Don’t buy synthetic clothes when you can help it! Microplastics come from polymer-based materials like polyester and nylon, not natural fibers like cotton or hemp. Even when cotton and hemp release microfibers, they break down in the environment really quickly. When buying your next sweatshirt, reach for the natural fiber instead of the synthetic one.
Since most textile-based microfibers are released during the wash cycle, try to wash your clothes on the Delicate Cycle. A 2020 Italian study found that rougher settings can increase abrasion and lead to more particle release. However, when the Delicate Cycle was used instead of the Cotton Cycle, particle release dropped by more than 20%.
If you have your own washing machine (or you can be ultra-sneaky in your apartment building’s communal laundry room), consider installing a microfiber filter, which is designed to capture microplastics released during the wash cycle. Research proves these things can lower the total number of microfibers released from each wash cycle. If you don’t feel handy enough to install a filter, there are also options that you can throw into your washing machine to collect microfibers during each wash cycle, like this or this.
If synthetic fabrics are completely unavoidable, try to buy the fabric textures and types that release fewer, larger microfibers. Those are found in the figure below, based on a 2020 study in Environmental Science and Technology. Obviously, we want to release fewer microplastics into the environment, and larger particles are usually less toxic to wildlife and more likely to be caught by wastewater treatment technologies. Aim to buy and use the fabric textures closer to the top left of the chart, and really try to avoid microfibers when you can.
We spent a lot of time talking about clothing, but as mentioned above, cars release microplastics too! When possible, walk instead of driving, to limit wear and tear on your tires. When you do drive, make sure to keep your tires properly inflated to prevent excess tire wear (and improve your gas mileage), and regularly rotate your tires so they wear down more evenly and more gradually.
Avoid single-use plastic water bottles at all costs. They obviously release secondary microplastics after floating around in the water for a while, and a 2018 study in Frontiers in Chemistry found that 93% of plastic water brands that were tested had detectable levels of microplastics in the water.

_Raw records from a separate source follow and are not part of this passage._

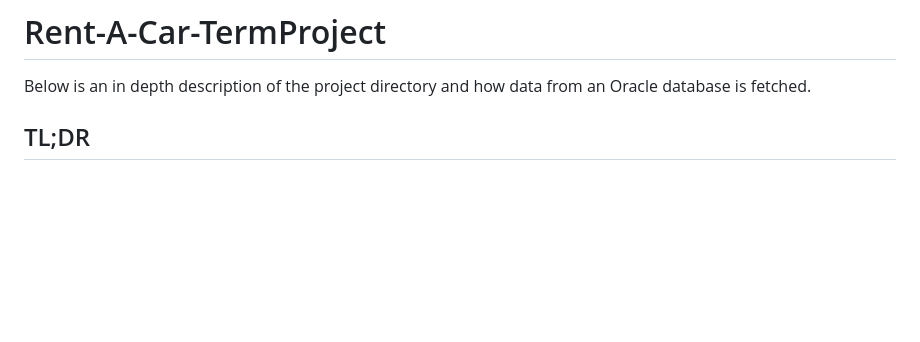
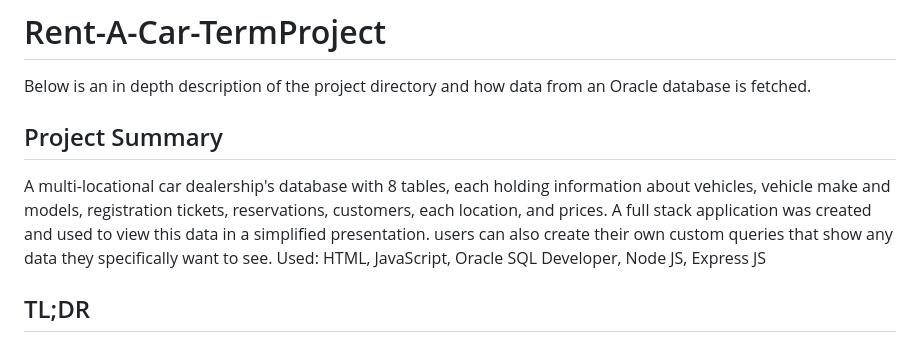
Before and after one commit to michaelpeluso/Rent-A-Car-TermProject, a Markdown page: README.md, the part around the change. Drawn GitHub-style; blank space fills up the shorter version.

```diff
--- a/README.md
+++ b/README.md
@@ -1,5 +1,8 @@
 # Rent-A-Car-TermProject
 Below is an in depth description of the project directory and how data from an Oracle database is fetched.
+
+## Project Summary
+A multi-locational car dealership's database with 8 tables, each holding information about vehicles, vehicle make and models, registration tickets, reservations, customers, each location, and prices. A full stack application was created and used to view this data in a simplified presentation. users can also create their own custom queries that show any data they specifically want to see. Used: HTML, JavaScript, Oracle SQL Developer, Node JS, Express JS
 
 ## TL;DR
 This creates a long line of function calls between several files allowing data from an Oracle database to be viewed on a webpage. Simply put, the SQL query is built from user input. Then a connection is made to the database, the query is executed, and that data is sent back to the user as output.
```
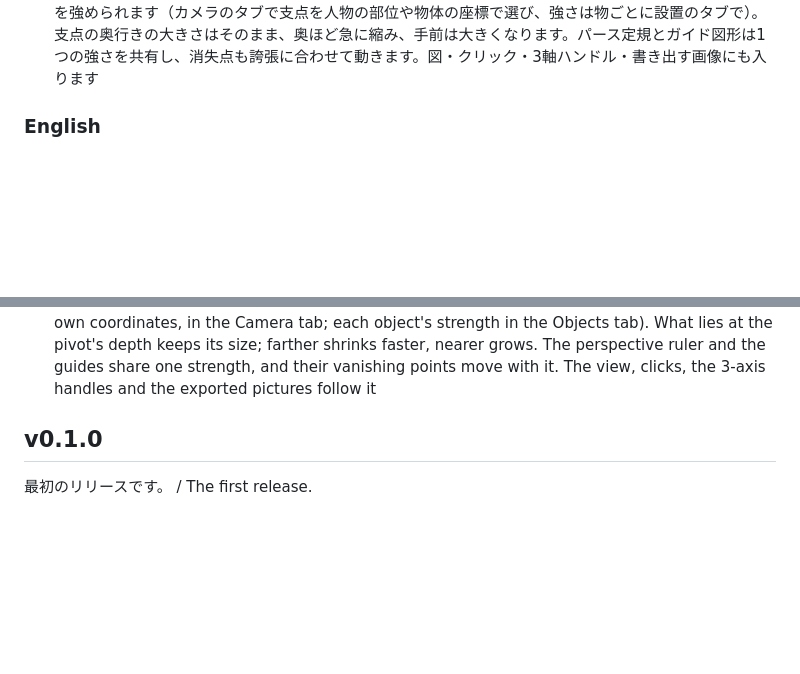
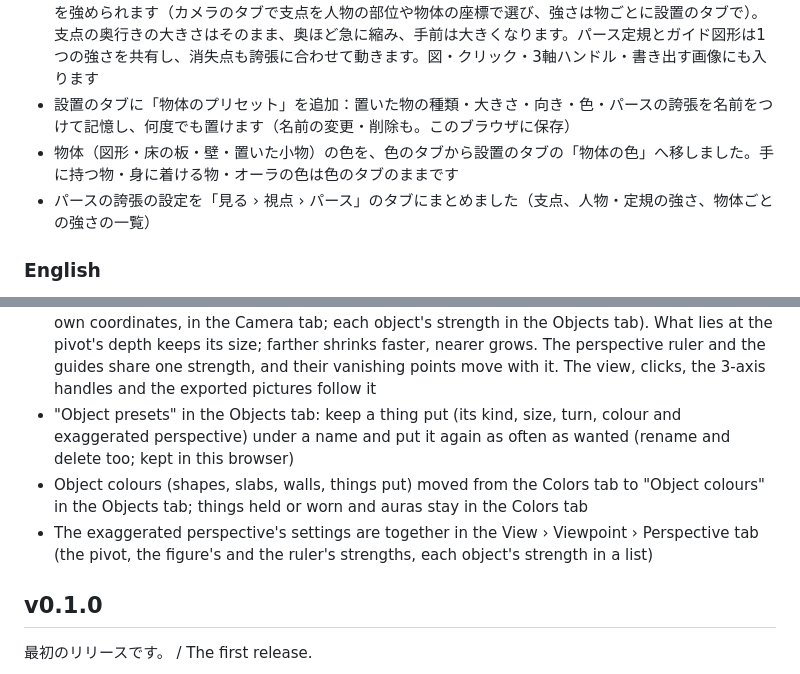
Before and after one commit to qwaxgo/ODM-Poser, a Markdown page: CHANGELOG.md, 2 parts joined by grey strips. GitHub-like rendering; blank space fills up the shorter version.

Commit message:
docs:物体のプリセット・物体の色・パースのタブの説明、更新履歴

```diff
--- a/CHANGELOG.md
+++ b/CHANGELOG.md
@@ -125,6 +125,9 @@ release, tag `v<version>` (the version of `package.json` and of the heading) and
 - 大きさを % ではなく cm で決めるように：小物の大きさ（いちばん長い辺・X・Y・Z）と部位ごとの長さ（設置・装備のタブ、置く前のプレビュー、小物の大きさ（3軸））、角柱・角錐の天面の幅、頭の形の幅・高さ・奥行き、体格の「全身の太さ」（太ももの付け根の直径）。体格の「全体サイズ」「頭」（%）は、同じタブの「身長」「頭の大きさ（直径）」にまとめました。前のファイルもそのまま開けます
 - 色のタブで、カラーパレット（色を選ぶ画面）の色をクリックした途端に閉じる不具合を修正：色を変えても一覧を作り直さず、その場で色だけを書き換えます
 - パースの誇張（物体ごと）を追加：カメラを固定しているとき、レンズとは別に、人物・物体ごとにパースを強められます（カメラのタブで支点を人物の部位や物体の座標で選び、強さは物ごとに設置のタブで）。支点の奥行きの大きさはそのまま、奥ほど急に縮み、手前は大きくなります。パース定規とガイド図形は1つの強さを共有し、消失点も誇張に合わせて動きます。図・クリック・3軸ハンドル・書き出す画像にも入ります
+- 設置のタブに「物体のプリセット」を追加：置いた物の種類・大きさ・向き・色・パースの誇張を名前をつけて記憶し、何度でも置けます（名前の変更・削除も。このブラウザに保存）
+- 物体（図形・床の板・壁・置いた小物）の色を、色のタブから設置のタブの「物体の色」へ移しました。手に持つ物・身に着ける物・オーラの色は色のタブのままです
+- パースの誇張の設定を「見る › 視点 › パース」のタブにまとめました（支点、人物・定規の強さ、物体ごとの強さの一覧）
 
 ### English
 
@@ -241,6 +244,9 @@ release, tag `v<version>` (the version of `package.json` and of the heading) and
 - Sizes in cm, not %: a thing's size (longest side, X, Y, Z) and its sections' lengths (Objects and Equip tabs, the preview before putting, a thing's size on 3 axes), a prism's or pyramid's top width, the head shape's width, height and depth, and the Body section's "Whole-body thickness" (the thigh root's diameter). The Body section's "Overall size" and "Head" (%) are now that tab's "Height" and "Head size (diameter)". Older files open as before
 - Fixed the colour picker closing as soon as a colour in it was clicked (Colors tab): changing a colour no longer rebuilds the list, it only updates the colours in place
 - Exaggerated perspective (each thing): while the camera is locked, each figure and object can have stronger perspective apart from the lens (the pivot, a figure's part or a point in an object's own coordinates, in the Camera tab; each object's strength in the Objects tab). What lies at the pivot's depth keeps its size; farther shrinks faster, nearer grows. The perspective ruler and the guides share one strength, and their vanishing points move with it. The view, clicks, the 3-axis handles and the exported pictures follow it
+- "Object presets" in the Objects tab: keep a thing put (its kind, size, turn, colour and exaggerated perspective) under a name and put it again as often as wanted (rename and delete too; kept in this browser)
+- Object colours (shapes, slabs, walls, things put) moved from the Colors tab to "Object colours" in the Objects tab; things held or worn and auras stay in the Colors tab
+- The exaggerated perspective's settings are together in the View › Viewpoint › Perspective tab (the pivot, the figure's and the ruler's strengths, each object's strength in a list)
 
 ## v0.1.0
 
```
Also changed, not shown: docs/MANUAL-JA.md (+15 -3 lines), docs/MANUAL.md (+15 -3 lines).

Also, those same authors let us know that there were twice as many microplastic particles in bottled water compared to tap water or beer. I don’t want to put words in Dr. Mason’s mouth, but it sounds like she basically said that beer is better for you than bottled water…
Consider lowering your seafood-based diet. While ingesting microplastics in water is going to happen no matter what, about half of the average person’s plastic microparticle ingestion comes from eating seafood via biomagnification (or the concentrated buildup of toxins, chemicals, or microplastics in the food chain).
Consider buying a super cool, super rad, state-of-the-art 2011 Toyota Prius. It has nothing to do with microplastics, but it drives like a dream and I think this is information worth sharing.
Finally, don’t panic! The science on microplastics is still pretty new, and we are all figuring out how to best deal with it. While you might be scared to drink water now, know that the health benefits (for example, surviving...), far outweigh the known risks from microplastics.